The news have hit the street a few days ago: Red Hat has acquired the rights on Netscape Server products, and among them, Netscape Directory Server.
Vincent Eynard already blogged (in French, no translation available yet) on it and raised many questions.
“They’re buying antique software,” Joe Keller said, adding that Red Hat’s tactical shifts are confusing. “They used to find the best of open source and bring that forward. Now they’re buying the oldest of commercial software and making it open source.”
It’s true that Red Hat has acquired the rights to the software but what they didn’t acquire was:
- A customer base. Currently AOL has almost no enterprise customers outside their own portfolio.
- Engineering or marketing leadership: They don’t have any of either skill set left. Sure, engineers who were left on the way would be please to work again on Directory Server if there is commitment to the product, but most of them have moved to other areas.
- Market credibility. Netscape hasn’t been a player in this space for a long time.
Anyway, the software is old and the market has moved. What customers want is not just a directory server but a robust Identity Data Service. Which is what the Sun Java System Directory Server Enterprise Edition, a product which includes not only the directory server, but also a proxy server for high-availability, security and client interoperability, AD synchronization and an impressive resource kit, delivers today.

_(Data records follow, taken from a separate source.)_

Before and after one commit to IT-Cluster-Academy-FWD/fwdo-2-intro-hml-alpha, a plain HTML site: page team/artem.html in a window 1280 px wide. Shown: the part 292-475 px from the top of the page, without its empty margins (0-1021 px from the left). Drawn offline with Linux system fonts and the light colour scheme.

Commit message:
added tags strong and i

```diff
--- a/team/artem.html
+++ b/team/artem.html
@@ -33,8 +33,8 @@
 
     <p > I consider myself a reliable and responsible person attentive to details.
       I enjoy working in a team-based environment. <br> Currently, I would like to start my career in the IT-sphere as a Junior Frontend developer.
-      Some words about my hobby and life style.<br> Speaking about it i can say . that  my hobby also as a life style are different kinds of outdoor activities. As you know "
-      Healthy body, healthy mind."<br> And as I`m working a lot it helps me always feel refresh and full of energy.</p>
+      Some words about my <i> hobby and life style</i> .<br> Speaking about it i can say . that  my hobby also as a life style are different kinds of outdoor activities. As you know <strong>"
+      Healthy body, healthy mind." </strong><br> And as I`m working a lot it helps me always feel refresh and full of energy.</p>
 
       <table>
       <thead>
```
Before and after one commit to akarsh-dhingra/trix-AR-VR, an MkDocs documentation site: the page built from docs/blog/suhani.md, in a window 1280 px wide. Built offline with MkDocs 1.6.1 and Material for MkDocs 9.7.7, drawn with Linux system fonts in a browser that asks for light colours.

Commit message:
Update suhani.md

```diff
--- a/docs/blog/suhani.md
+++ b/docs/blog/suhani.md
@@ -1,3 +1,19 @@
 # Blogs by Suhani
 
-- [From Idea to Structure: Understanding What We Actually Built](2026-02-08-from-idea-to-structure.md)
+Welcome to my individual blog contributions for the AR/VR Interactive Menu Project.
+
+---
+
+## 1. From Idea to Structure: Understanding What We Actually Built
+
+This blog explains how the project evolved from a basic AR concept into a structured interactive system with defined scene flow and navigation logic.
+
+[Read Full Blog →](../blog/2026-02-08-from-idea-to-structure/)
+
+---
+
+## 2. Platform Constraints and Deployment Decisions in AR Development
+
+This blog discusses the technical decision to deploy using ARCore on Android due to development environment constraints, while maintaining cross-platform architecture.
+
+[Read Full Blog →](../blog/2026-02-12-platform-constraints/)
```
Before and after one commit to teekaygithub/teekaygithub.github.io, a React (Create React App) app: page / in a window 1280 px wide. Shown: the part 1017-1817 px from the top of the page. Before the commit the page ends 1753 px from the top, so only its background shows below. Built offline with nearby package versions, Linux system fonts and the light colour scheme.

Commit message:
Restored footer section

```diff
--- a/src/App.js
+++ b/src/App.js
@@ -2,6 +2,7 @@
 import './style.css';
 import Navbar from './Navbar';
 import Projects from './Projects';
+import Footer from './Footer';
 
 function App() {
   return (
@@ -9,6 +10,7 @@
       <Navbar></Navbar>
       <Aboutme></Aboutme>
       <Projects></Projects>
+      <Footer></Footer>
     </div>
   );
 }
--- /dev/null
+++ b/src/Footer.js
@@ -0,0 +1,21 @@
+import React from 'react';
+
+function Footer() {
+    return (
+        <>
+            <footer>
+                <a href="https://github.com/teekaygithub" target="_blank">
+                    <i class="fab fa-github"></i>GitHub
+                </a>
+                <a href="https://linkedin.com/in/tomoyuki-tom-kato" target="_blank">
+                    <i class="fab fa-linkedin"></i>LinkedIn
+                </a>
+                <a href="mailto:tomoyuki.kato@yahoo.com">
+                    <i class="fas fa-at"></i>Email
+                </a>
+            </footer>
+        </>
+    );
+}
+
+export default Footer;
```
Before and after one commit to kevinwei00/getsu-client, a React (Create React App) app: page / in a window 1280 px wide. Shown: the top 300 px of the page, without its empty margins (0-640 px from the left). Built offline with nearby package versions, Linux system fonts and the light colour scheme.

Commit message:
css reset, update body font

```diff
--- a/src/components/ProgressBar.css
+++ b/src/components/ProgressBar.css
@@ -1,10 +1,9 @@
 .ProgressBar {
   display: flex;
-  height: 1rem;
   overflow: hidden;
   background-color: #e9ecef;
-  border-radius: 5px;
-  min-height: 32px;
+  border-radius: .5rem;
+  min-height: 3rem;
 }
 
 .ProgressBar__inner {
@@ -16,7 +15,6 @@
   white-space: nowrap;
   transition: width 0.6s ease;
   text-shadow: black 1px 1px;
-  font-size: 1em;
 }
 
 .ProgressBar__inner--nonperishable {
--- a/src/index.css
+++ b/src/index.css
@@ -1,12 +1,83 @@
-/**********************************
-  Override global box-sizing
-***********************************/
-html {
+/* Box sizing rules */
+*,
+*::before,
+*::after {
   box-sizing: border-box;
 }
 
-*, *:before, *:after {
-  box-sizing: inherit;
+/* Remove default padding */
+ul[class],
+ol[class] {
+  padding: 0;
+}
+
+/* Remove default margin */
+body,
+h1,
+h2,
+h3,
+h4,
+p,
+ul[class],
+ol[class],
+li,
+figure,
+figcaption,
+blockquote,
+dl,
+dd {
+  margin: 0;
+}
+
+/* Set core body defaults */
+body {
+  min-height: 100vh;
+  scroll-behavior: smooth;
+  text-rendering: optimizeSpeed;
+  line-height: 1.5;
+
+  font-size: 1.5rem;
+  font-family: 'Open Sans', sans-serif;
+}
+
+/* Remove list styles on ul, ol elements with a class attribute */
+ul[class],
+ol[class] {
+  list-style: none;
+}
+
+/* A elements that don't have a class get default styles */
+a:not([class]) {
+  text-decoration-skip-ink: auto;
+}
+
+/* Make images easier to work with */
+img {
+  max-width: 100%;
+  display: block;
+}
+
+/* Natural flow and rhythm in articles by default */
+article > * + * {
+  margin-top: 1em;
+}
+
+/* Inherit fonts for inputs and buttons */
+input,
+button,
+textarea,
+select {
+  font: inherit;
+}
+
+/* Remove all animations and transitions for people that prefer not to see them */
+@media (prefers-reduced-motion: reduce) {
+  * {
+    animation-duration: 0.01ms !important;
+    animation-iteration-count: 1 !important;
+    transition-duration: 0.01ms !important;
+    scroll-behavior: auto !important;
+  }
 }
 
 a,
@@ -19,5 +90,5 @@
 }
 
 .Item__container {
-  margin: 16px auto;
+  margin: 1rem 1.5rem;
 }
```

I’m not sure I understand Red Hat strategy with this acquisition, but I’m curious to see what will be their position with regards to OpenLDAP which is already part of their platform, and how they are going to manage to open source some software that has non transferable patents (such as Directory Server). And if they succeed to open source it, I’ll be watching people’s discussions about the code that I wrote more than 3 years ago!